Content revision data
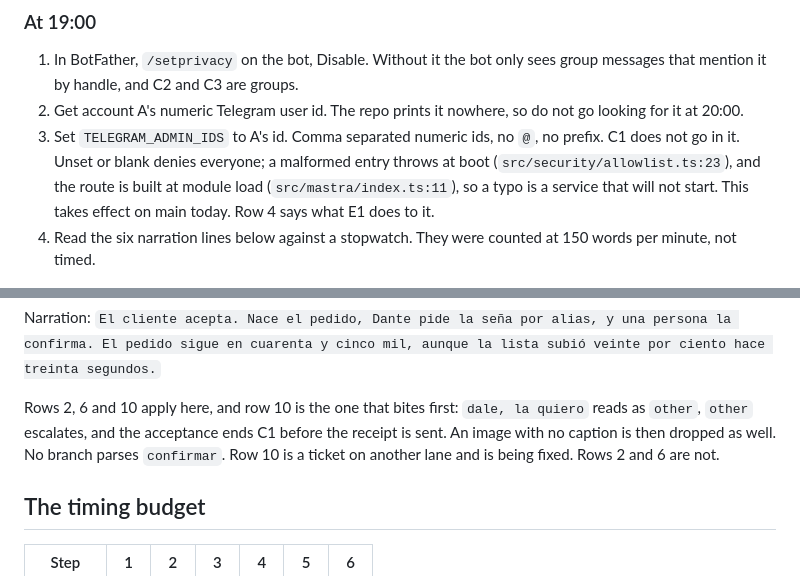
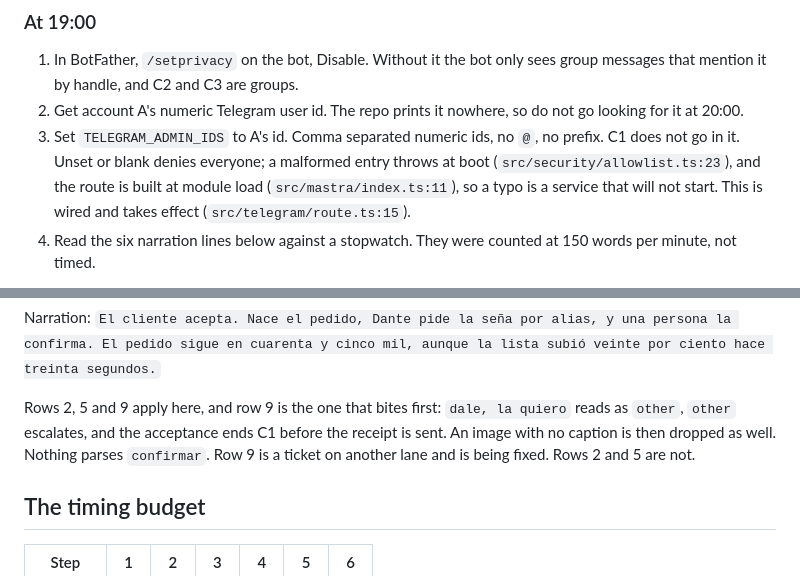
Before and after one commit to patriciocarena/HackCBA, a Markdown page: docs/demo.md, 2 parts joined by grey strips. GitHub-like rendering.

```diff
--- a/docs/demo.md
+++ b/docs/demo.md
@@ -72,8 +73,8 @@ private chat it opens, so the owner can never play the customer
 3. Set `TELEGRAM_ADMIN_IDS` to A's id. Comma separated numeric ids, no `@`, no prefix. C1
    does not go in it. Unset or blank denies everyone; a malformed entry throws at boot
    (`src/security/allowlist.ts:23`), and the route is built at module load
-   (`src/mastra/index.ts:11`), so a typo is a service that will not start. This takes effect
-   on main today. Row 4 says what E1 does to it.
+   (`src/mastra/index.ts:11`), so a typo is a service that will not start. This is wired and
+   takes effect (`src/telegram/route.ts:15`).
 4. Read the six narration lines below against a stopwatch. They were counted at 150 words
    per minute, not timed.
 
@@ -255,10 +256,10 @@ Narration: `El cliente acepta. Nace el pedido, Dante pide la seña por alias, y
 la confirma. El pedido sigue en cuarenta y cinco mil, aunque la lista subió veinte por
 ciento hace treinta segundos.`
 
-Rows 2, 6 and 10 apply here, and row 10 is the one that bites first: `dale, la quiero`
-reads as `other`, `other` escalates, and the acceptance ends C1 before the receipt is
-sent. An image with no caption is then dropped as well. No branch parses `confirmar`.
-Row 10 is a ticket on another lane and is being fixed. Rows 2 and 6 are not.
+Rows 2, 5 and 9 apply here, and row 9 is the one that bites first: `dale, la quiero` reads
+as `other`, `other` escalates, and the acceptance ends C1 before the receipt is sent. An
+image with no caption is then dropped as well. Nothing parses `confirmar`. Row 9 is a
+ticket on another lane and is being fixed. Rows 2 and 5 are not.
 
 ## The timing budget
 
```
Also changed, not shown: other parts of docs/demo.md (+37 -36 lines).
* * *
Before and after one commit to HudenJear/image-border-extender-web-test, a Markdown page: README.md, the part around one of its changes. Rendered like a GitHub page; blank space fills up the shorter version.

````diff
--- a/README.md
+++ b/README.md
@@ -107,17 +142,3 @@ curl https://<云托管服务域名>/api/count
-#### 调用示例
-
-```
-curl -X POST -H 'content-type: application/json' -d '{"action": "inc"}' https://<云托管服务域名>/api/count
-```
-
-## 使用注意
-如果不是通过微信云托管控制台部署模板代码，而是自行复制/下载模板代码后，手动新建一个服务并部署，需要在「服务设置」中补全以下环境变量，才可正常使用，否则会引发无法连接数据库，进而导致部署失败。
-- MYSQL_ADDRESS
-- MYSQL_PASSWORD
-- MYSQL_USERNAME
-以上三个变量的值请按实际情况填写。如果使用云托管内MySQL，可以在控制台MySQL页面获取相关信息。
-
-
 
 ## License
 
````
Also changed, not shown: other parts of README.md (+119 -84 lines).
...
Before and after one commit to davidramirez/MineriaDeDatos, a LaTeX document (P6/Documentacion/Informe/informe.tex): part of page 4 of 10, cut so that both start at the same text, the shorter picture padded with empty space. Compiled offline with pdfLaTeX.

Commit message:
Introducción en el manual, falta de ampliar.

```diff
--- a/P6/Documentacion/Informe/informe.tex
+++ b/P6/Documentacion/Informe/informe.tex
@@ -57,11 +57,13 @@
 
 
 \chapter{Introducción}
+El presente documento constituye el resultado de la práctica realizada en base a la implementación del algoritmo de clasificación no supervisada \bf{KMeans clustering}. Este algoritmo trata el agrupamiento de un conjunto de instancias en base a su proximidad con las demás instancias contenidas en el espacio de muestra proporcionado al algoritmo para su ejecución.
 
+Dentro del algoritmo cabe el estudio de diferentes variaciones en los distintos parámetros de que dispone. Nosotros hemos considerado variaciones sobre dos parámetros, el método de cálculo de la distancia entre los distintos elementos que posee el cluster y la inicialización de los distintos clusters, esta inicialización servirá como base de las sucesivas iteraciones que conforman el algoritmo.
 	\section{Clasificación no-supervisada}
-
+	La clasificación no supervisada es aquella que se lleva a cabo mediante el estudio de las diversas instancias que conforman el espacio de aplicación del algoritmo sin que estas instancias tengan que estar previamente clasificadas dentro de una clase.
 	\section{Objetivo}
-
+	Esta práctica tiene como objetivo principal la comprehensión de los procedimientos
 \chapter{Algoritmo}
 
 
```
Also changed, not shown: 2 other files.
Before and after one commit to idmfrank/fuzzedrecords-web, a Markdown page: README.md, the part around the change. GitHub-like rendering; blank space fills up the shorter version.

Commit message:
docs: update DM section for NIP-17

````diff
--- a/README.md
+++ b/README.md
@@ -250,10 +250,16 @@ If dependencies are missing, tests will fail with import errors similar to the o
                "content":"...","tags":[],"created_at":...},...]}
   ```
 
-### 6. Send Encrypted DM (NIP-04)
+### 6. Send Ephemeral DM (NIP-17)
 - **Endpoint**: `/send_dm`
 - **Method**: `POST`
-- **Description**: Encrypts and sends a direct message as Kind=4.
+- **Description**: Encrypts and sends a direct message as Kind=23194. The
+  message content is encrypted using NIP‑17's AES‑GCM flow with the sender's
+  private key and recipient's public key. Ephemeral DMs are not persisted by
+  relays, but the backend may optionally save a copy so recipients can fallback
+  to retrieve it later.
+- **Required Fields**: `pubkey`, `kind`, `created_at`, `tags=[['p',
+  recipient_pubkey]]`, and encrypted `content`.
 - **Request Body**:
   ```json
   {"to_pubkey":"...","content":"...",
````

WHAT IS NEEDED: Restate word for word only the lines above from the line containing "-- **Description**: Encrypts" to the line containing "retrieve it later.", both of them included.

RESULT OF THE TASK:
-- **Description**: Encrypts and sends a direct message as Kind=4.
+- **Description**: Encrypts and sends a direct message as Kind=23194. The
+  message content is encrypted using NIP‑17's AES‑GCM flow with the sender's
+  private key and recipient's public key. Ephemeral DMs are not persisted by
+  relays, but the backend may optionally save a copy so recipients can fallback
+  to retrieve it later.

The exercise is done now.